_Prompt_
Report only how many lines below include "value".

(Saved data entries)
·····

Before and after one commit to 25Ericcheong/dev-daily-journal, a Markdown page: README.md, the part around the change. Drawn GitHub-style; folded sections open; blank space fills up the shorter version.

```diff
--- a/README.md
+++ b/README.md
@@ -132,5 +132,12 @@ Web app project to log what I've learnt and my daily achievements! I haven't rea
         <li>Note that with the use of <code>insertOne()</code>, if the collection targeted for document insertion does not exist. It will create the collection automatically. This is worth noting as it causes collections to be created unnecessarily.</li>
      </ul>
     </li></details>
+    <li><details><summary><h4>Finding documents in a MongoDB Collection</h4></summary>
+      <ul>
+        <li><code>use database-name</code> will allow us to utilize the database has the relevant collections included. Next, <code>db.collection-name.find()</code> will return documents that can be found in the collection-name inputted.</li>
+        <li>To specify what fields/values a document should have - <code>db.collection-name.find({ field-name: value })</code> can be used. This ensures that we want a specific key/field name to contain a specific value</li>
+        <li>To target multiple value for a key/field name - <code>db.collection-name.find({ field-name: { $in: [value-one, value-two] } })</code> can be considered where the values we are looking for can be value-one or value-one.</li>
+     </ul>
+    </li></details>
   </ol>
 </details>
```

·····

_Problem solution_
2